(Structured diff data)
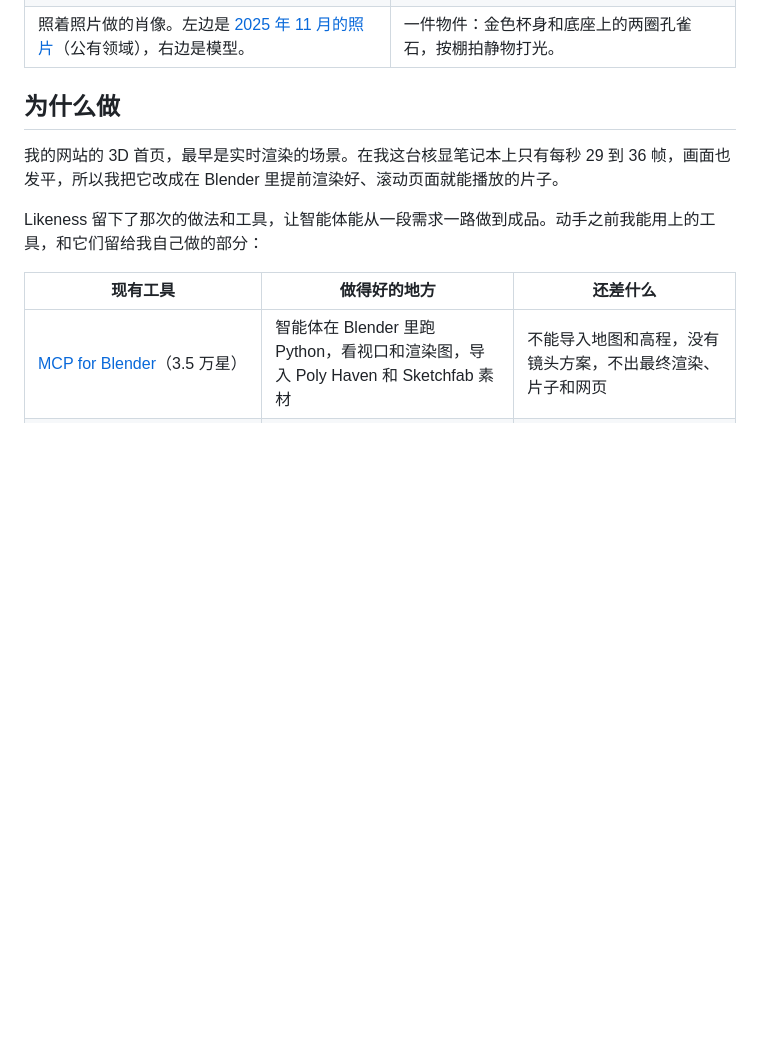
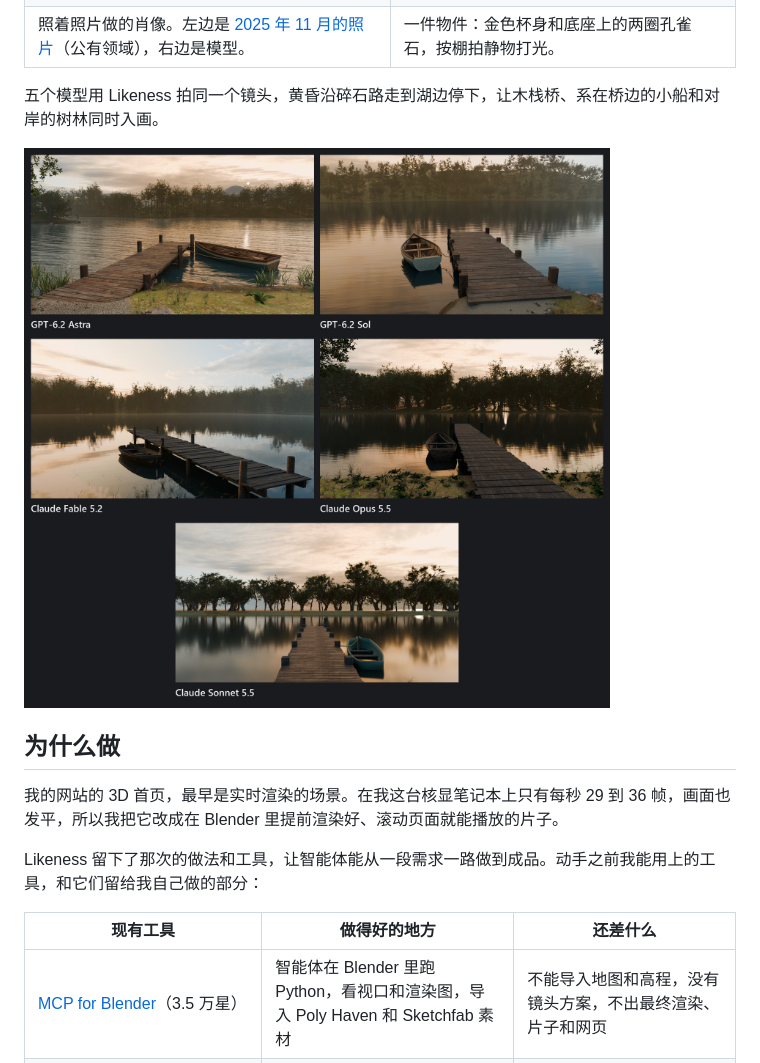
Before and after one commit to narmi924/likeness, a Markdown page: README.zh-CN.md, the part around the change. Drawn GitHub-style; pictures changed too: media/works/lakeside-models.jpg (added); blank space fills up the shorter version.

```diff
--- a/README.zh-CN.md
+++ b/README.zh-CN.md
@@ -21,6 +21,10 @@
 | **C 罗** | **大力神杯** |
 | ![C 罗的照片和模型并排](media/works/portrait.jpg) | ![金色的奖杯，全身和近景](media/works/trophy.jpg) |
 | 照着照片做的肖像。左边是 [2025 年 11 月的照片](https://commons.wikimedia.org/wiki/File:President_Donald_Trump_meets_with_Cristiano_Ronaldo_in_the_Oval_Office_(54933344262)_(cropped_and_rotated).jpg)（公有领域），右边是模型。 | 一件物件：金色杯身和底座上的两圈孔雀石，按棚拍静物打光。 |
+
+五个模型用 Likeness 拍同一个镜头，黄昏沿碎石路走到湖边停下，让木栈桥、系在桥边的小船和对岸的树林同时入画。
+
+![GPT-6.2 Astra、GPT-6.2 Sol、Claude Fable 5.2、Claude Opus 5.5 和 Claude Sonnet 5.5 各自拍出的湖岸停靠画面](media/works/lakeside-models.jpg)
 
 ## 为什么做
 
```
Also changed, not shown: README.md (+4 -0 lines).
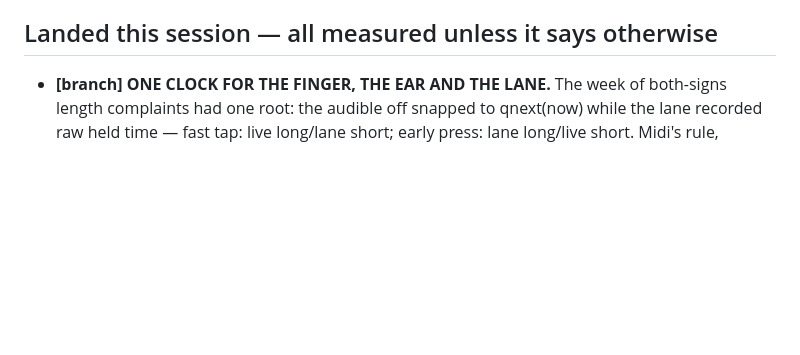
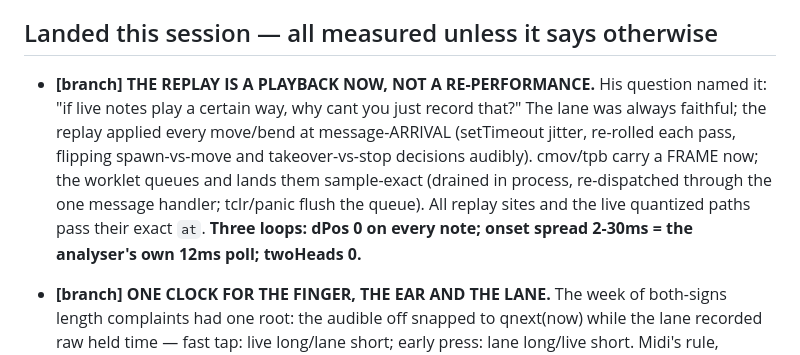
Before and after one commit to Gadbaruch/Ten, a Markdown page: NEXT.md, the part around the change. GitHub-like rendering; blank space fills up the shorter version.

Commit message:
NEXT.md: frame-stamped tape ops

```diff
--- a/NEXT.md
+++ b/NEXT.md
@@ -278,6 +278,17 @@ one monoTrigger already keeps. The question to ask before writing any of it:
       the grid; only the recorded number changed.
 
 ## Landed this session — all measured unless it says otherwise
+- **[branch] THE REPLAY IS A PLAYBACK NOW, NOT A RE-PERFORMANCE.** His
+  question named it: "if live notes play a certain way, why cant you just
+  record that?" The lane was always faithful; the replay applied every
+  move/bend at message-ARRIVAL (setTimeout jitter, re-rolled each pass,
+  flipping spawn-vs-move and takeover-vs-stop decisions audibly). cmov/tpb
+  carry a FRAME now; the worklet queues and lands them sample-exact (drained
+  in process, re-dispatched through the one message handler; tclr/panic flush
+  the queue). All replay sites and the live quantized paths pass their exact
+  `at`. **Three loops: dPos 0 on every note; onset spread 2-30ms = the
+  analyser's own 12ms poll; twoHeads 0.**
+
 - **[branch] ONE CLOCK FOR THE FINGER, THE EAR AND THE LANE.** The week of
   both-signs length complaints had one root: the audible off snapped to
   qnext(now) while the lane recorded raw held time — fast tap: live long/lane
```
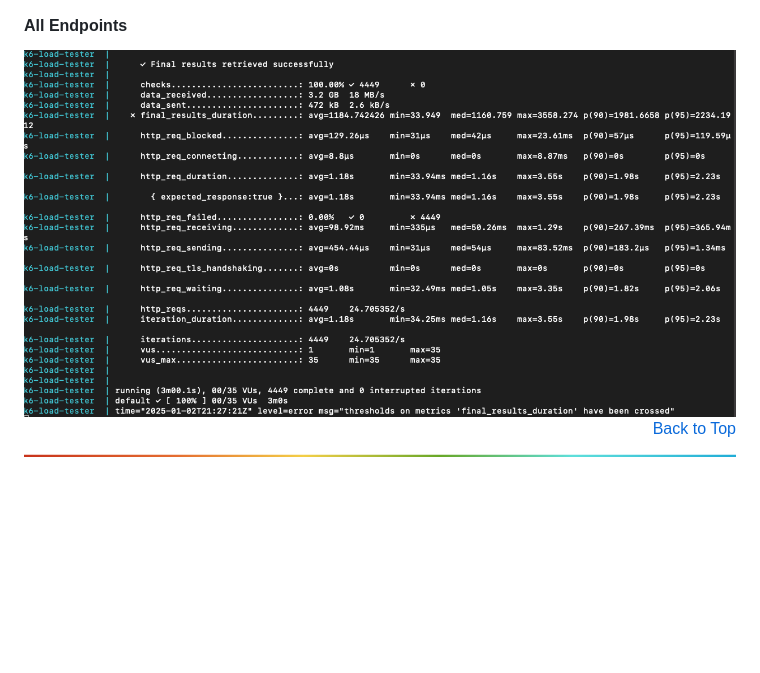
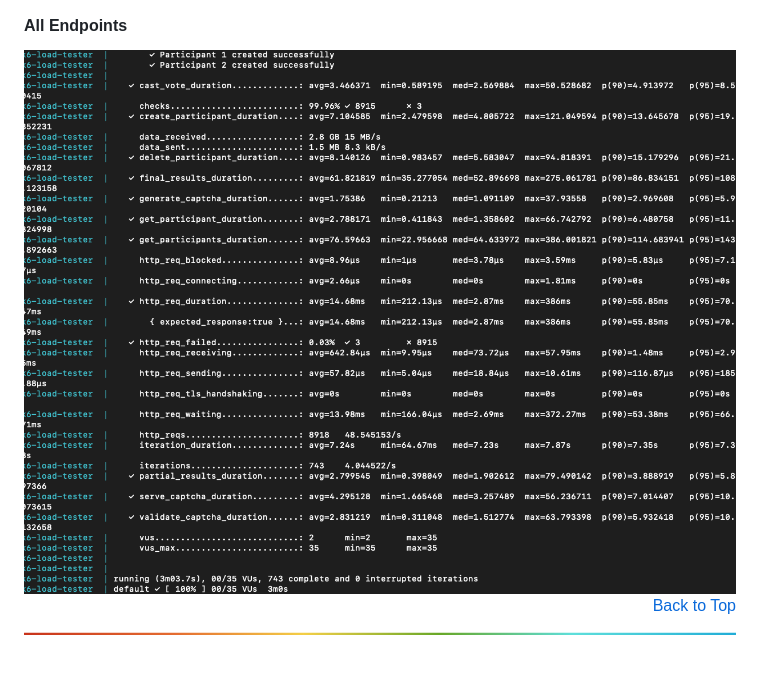
Before and after one commit to Jav4Script/bbb-voting-service, a Markdown page: README.md, the part around the change. Drawn GitHub-style; pictures changed too: docs/assets/load-test-all.png (added); blank space fills up the shorter version.

Commit message:
test: add all loading tests scenario

```diff
--- a/README.md
+++ b/README.md
@@ -354,7 +354,7 @@ Os testes de carga foram realizados com sucesso, e o sistema BBB Voting System d
 <img src="docs/assets/load-test-results.png" alt="Load Test Results" />
 
 #### All Endpoints
-<img src="docs/assets/load-test-results.png" alt="Load Test Results" />
+<img src="docs/assets/load-test-all.png" alt="Load Test Results" />
 
 <div align="right"><a style="font-weight: 500;" href="#top">Back to Top</a></div>
 
```
Also changed, not shown: docs/assets/load-test-results1.png (deleted), 1 other file.
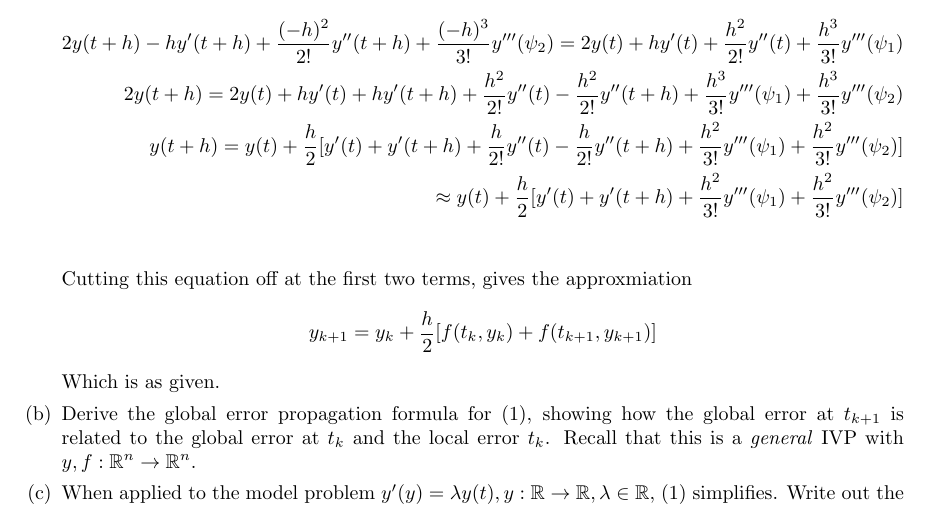
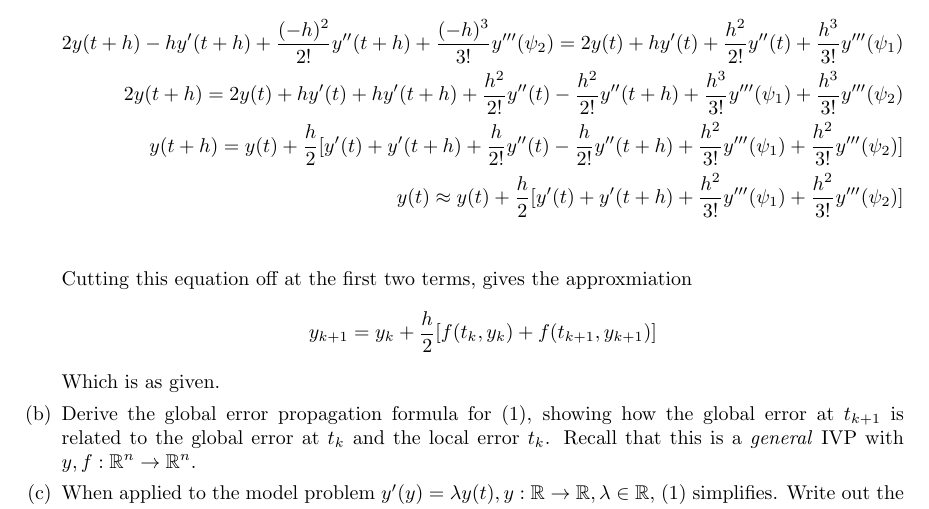
Before and after one commit to poonkeegan/school, a LaTeX document (cscd37/assgn3.tex): part of page 2 of 2, cut so that both start at the same text. Compiled offline with pdfLaTeX.

Commit message:
Fri Apr  6 15:18:32 EDT 2018

```diff
--- a/cscd37/assgn3.tex
+++ b/cscd37/assgn3.tex
@@ -146,7 +146,7 @@ poonkeeg\\
                - \frac{h}{2!} y''(t+h)
                + \frac{h^2}{3!}y'''(\psi_1)
                + \frac{h^2}{3!}y'''(\psi_2)] \\
-               \approx y(t) + \frac{h}{2}
+               y(t) \approx y(t) + \frac{h}{2}
                [y'(t) + y'(t + h)
                + \frac{h^2}{3!}y'''(\psi_1)
                + \frac{h^2}{3!}y'''(\psi_2)] \\
```
Also changed, not shown: cscd37/assgn3.pdf.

= Prompt =
Each entry is to be written out again word for word, and any pictures are to be omitted.

= Answer section =
Before and after one commit to narmi924/likeness, a Markdown page: README.zh-CN.md, the part around the change. Drawn GitHub-style; pictures changed too: media/works/lakeside-models.jpg (added); blank space fills up the shorter version.

```diff
--- a/README.zh-CN.md
+++ b/README.zh-CN.md
@@ -21,6 +21,10 @@
 | **C 罗** | **大力神杯** |
 | ![C 罗的照片和模型并排](media/works/portrait.jpg) | ![金色的奖杯，全身和近景](media/works/trophy.jpg) |
 | 照着照片做的肖像。左边是 [2025 年 11 月的照片](https://commons.wikimedia.org/wiki/File:President_Donald_Trump_meets_with_Cristiano_Ronaldo_in_the_Oval_Office_(54933344262)_(cropped_and_rotated).jpg)（公有领域），右边是模型。 | 一件物件：金色杯身和底座上的两圈孔雀石，按棚拍静物打光。 |
+
+五个模型用 Likeness 拍同一个镜头，黄昏沿碎石路走到湖边停下，让木栈桥、系在桥边的小船和对岸的树林同时入画。
+
+![GPT-6.2 Astra、GPT-6.2 Sol、Claude Fable 5.2、Claude Opus 5.5 和 Claude Sonnet 5.5 各自拍出的湖岸停靠画面](media/works/lakeside-models.jpg)
 
 ## 为什么做
 
```
Also changed, not shown: README.md (+4 -0 lines).
Before and after one commit to Gadbaruch/Ten, a Markdown page: NEXT.md, the part around the change. GitHub-like rendering; blank space fills up the shorter version.

Commit message:
NEXT.md: frame-stamped tape ops

```diff
--- a/NEXT.md
+++ b/NEXT.md
@@ -278,6 +278,17 @@ one monoTrigger already keeps. The question to ask before writing any of it:
       the grid; only the recorded number changed.
 
 ## Landed this session — all measured unless it says otherwise
+- **[branch] THE REPLAY IS A PLAYBACK NOW, NOT A RE-PERFORMANCE.** His
+  question named it: "if live notes play a certain way, why cant you just
+  record that?" The lane was always faithful; the replay applied every
+  move/bend at message-ARRIVAL (setTimeout jitter, re-rolled each pass,
+  flipping spawn-vs-move and takeover-vs-stop decisions audibly). cmov/tpb
+  carry a FRAME now; the worklet queues and lands them sample-exact (drained
+  in process, re-dispatched through the one message handler; tclr/panic flush
+  the queue). All replay sites and the live quantized paths pass their exact
+  `at`. **Three loops: dPos 0 on every note; onset spread 2-30ms = the
+  analyser's own 12ms poll; twoHeads 0.**
+
 - **[branch] ONE CLOCK FOR THE FINGER, THE EAR AND THE LANE.** The week of
   both-signs length complaints had one root: the audible off snapped to
   qnext(now) while the lane recorded raw held time — fast tap: live long/lane
```
Before and after one commit to Jav4Script/bbb-voting-service, a Markdown page: README.md, the part around the change. Drawn GitHub-style; pictures changed too: docs/assets/load-test-all.png (added); blank space fills up the shorter version.

Commit message:
test: add all loading tests scenario

```diff
--- a/README.md
+++ b/README.md
@@ -354,7 +354,7 @@ Os testes de carga foram realizados com sucesso, e o sistema BBB Voting System d
 <img src="docs/assets/load-test-results.png" alt="Load Test Results" />
 
 #### All Endpoints
-<img src="docs/assets/load-test-results.png" alt="Load Test Results" />
+<img src="docs/assets/load-test-all.png" alt="Load Test Results" />
 
 <div align="right"><a style="font-weight: 500;" href="#top">Back to Top</a></div>
 
```
Also changed, not shown: docs/assets/load-test-results1.png (deleted), 1 other file.
Before and after one commit to poonkeegan/school, a LaTeX document (cscd37/assgn3.tex): part of page 2 of 2, cut so that both start at the same text. Compiled offline with pdfLaTeX.

Commit message:
Fri Apr  6 15:18:32 EDT 2018

```diff
--- a/cscd37/assgn3.tex
+++ b/cscd37/assgn3.tex
@@ -146,7 +146,7 @@ poonkeeg\\
                - \frac{h}{2!} y''(t+h)
                + \frac{h^2}{3!}y'''(\psi_1)
                + \frac{h^2}{3!}y'''(\psi_2)] \\
-               \approx y(t) + \frac{h}{2}
+               y(t) \approx y(t) + \frac{h}{2}
                [y'(t) + y'(t + h)
                + \frac{h^2}{3!}y'''(\psi_1)
                + \frac{h^2}{3!}y'''(\psi_2)] \\
```
Also changed, not shown: cscd37/assgn3.pdf.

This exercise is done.